◆ Activity: The required result is a copy of each line below in which "Termination" appears.
━━ Extracted material ━━
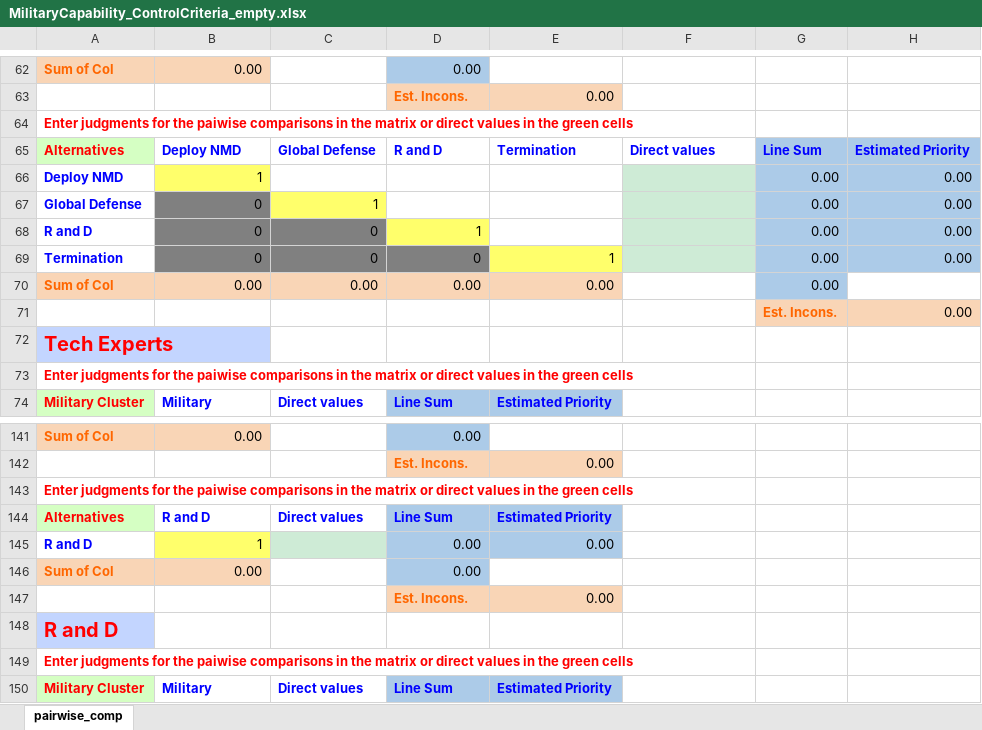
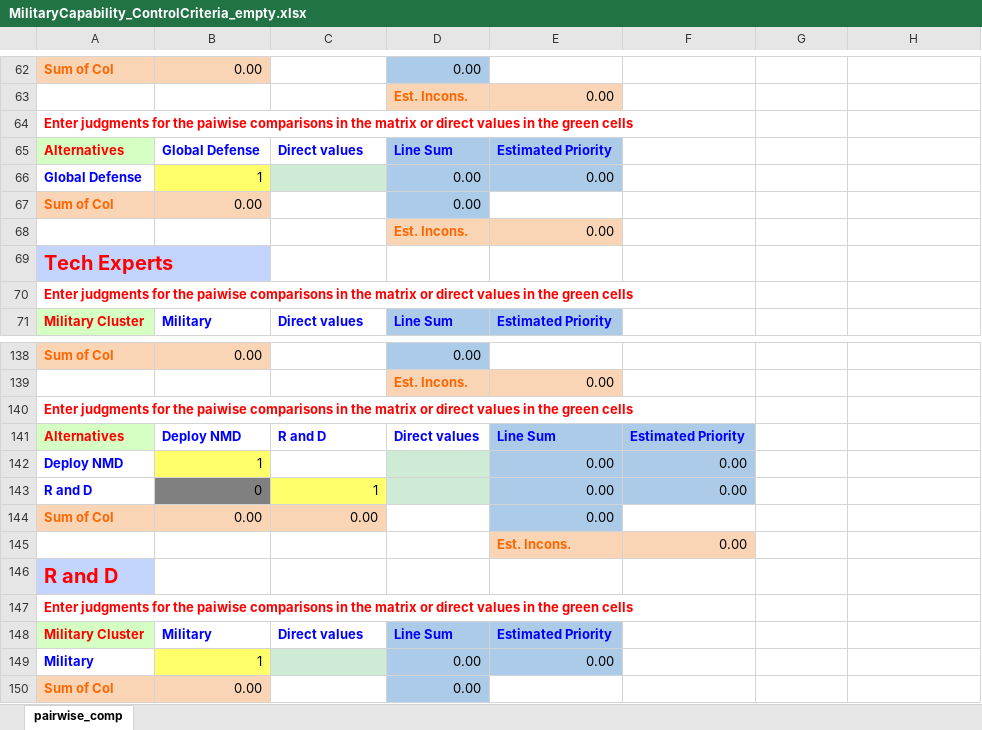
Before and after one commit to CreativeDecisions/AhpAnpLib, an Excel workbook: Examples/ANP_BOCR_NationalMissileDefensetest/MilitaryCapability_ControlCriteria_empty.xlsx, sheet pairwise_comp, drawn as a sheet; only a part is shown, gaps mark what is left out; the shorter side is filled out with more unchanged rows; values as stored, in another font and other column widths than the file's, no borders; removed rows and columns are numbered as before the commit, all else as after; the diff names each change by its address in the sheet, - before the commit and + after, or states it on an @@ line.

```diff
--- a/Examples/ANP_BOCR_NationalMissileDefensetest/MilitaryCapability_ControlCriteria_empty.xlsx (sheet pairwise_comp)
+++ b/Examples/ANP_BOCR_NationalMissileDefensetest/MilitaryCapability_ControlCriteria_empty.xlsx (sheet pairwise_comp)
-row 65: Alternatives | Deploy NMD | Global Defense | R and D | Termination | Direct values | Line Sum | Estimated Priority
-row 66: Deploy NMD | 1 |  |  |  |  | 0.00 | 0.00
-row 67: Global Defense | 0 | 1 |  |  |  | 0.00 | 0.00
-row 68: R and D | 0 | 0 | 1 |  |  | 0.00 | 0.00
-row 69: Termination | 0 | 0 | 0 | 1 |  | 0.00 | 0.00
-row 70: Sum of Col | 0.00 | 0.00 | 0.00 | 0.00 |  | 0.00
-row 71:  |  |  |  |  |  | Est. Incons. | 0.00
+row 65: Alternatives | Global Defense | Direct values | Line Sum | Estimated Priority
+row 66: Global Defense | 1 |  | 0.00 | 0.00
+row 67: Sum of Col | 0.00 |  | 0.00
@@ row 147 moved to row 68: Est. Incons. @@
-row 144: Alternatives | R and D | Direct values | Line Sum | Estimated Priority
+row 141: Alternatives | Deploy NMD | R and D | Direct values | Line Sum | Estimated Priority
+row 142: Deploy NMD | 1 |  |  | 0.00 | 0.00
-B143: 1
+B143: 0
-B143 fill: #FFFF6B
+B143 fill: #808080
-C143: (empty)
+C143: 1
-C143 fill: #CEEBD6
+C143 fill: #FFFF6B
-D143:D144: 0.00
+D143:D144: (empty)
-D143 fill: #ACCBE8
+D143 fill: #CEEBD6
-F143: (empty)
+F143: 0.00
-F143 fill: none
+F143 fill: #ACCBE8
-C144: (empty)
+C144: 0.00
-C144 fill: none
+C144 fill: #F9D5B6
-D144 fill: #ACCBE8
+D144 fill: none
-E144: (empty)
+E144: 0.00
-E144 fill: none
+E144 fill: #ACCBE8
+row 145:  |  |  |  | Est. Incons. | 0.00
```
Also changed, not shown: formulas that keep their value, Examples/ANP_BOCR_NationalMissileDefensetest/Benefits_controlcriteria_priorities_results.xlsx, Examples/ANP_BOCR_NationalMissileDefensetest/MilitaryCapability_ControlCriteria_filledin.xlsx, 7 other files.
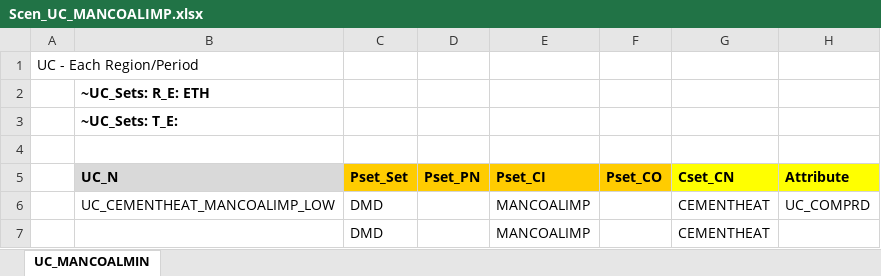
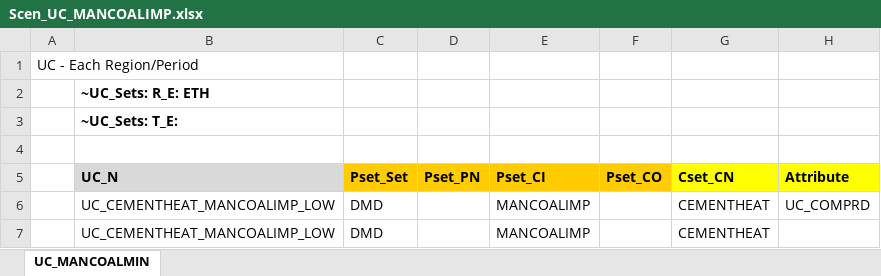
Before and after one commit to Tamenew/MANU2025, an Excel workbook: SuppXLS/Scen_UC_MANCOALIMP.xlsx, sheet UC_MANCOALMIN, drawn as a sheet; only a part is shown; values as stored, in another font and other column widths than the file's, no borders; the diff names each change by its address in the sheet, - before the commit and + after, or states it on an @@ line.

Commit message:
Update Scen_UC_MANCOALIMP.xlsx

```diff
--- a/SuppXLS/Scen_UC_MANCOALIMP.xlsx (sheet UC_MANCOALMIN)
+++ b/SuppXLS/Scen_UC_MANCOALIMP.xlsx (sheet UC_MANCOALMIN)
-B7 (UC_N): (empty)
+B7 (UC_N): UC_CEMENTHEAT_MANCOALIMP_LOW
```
━━━
◆ Problem solution:
-row 65: Alternatives | Deploy NMD | Global Defense | R and D | Termination | Direct values | Line Sum | Estimated Priority
-row 69: Termination | 0 | 0 | 0 | 1 |  | 0.00 | 0.00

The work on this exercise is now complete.